Therefore we must pay much closer attention to what we have heard, lest we drift away from it. For since the message declared by angels proved to be reliable, and every transgression or disobedience received a just retribution, how shall we escape if we neglect such a great salvation? It was declared at first by the Lord, and it was attested to us by those who heard, while God also bore witness by signs and wonders and various miracles and by gifts of the Holy Spirit distributed according to his will. (Hebrews 2:1-4 ESV).

I have come to a firm conviction that New Year’s Resolutions simply don’t work very well for me without a daily commitment of my mind followed by intention action. This is not something new for me. In fact, my wife recognized this personality trait years ago. She got me a little wall plaque when I first began full-time ministry that read: “The Road to Hell is Paved with Good intentions.” It has been a consistent reminder for me for nearly five decades. Perhaps you’re a bit like me. Or, perhaps you do make a good start with your resolutions each year and then there’s a small slip and failure and guilt cause you to quit altogether. I would encourage you in that from a spiritual perspective, we must remember we’re not perfect. Perfection is not the goal in this earthly life; we should seek to persevere in our journey. It’s a daily resetting of your mind and soul. It’s trying again when you “fail” and knowing that you can never fail if you’re trying. It is…grace. So, knowing this truth there are a few ideas I’d like to encourage you with as 2018 dawns in replacement of 2017.

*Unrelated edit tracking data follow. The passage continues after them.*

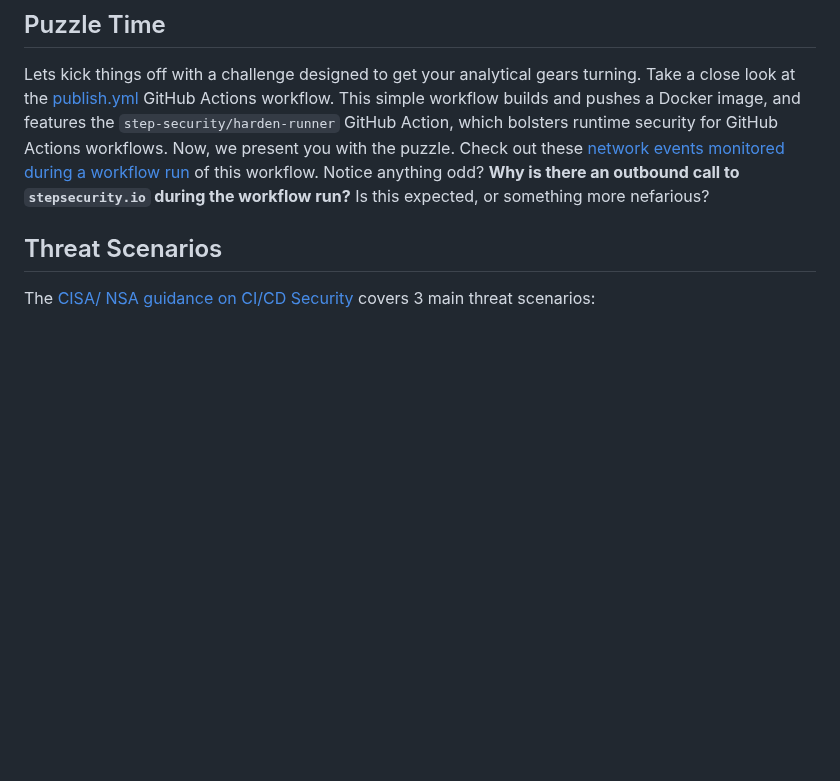
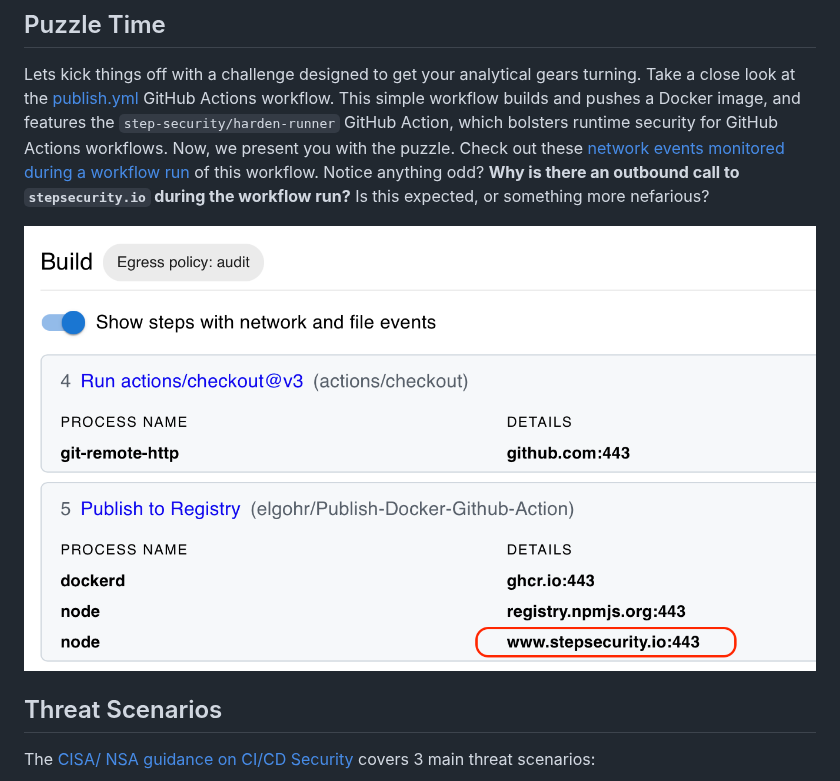
Before and after one commit to step-security/github-actions-goat, a Markdown page: README.md, the part around the change. Drawn GitHub-style; pictures changed too: images/puzzle.png (added); blank space fills up the shorter version.

Commit message:
Add image

```diff
--- a/README.md
+++ b/README.md
@@ -16,6 +16,8 @@ GitHub Actions Goat incorporates best practices from the [CISA/ NSA guidance on
 ## Puzzle Time
 
 Lets kick things off with a challenge designed to get your analytical gears turning. Take a close look at the [publish.yml](.github/workflows/publish.yml) GitHub Actions workflow. This simple workflow builds and pushes a Docker image, and features the `step-security/harden-runner` GitHub Action, which bolsters runtime security for GitHub Actions workflows. Now, we present you with the puzzle. Check out these [network events monitored during a workflow run](https://app.stepsecurity.io/github/step-security/github-actions-goat/actions/runs/5517140370) of this workflow. Notice anything odd? **Why is there an outbound call to `stepsecurity.io` during the workflow run?** Is this expected, or something more nefarious?
+
+ <img src="./images/puzzle.png" alt="Enable Actions" width="800">
 
 ## Threat Scenarios
 
```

First, develop a habit of “counting to ten.” The age-old axiom describing a pause before you speak or act is wise. Our first reactions to things may be influenced by how stressed we are at the moment, what just happened in that meeting or where our blood sugar levels are hovering. In our age of instant messaging to a world-wide audience, this principle has never been so important. We certainly have seen the destructive result of pounding out 140 characters for that scathing retort in a moment of haste. Taking a few seconds to think before speaking takes discipline and practice. But taking time to respond when you feel emotional is a spiritual exercise that will help you be more centered and more caring. I’ve watched twitter and Facebook destroy many relationships.  We all forget sometime that perception is everything in this life we live. What you see as innocent may not translate that way to your boyfriend, girlfriend or boss. Please post and tweet smartly. Before you post or tweet something count to ten! That’s just another way of saying we should think about how others would perceive what we have written.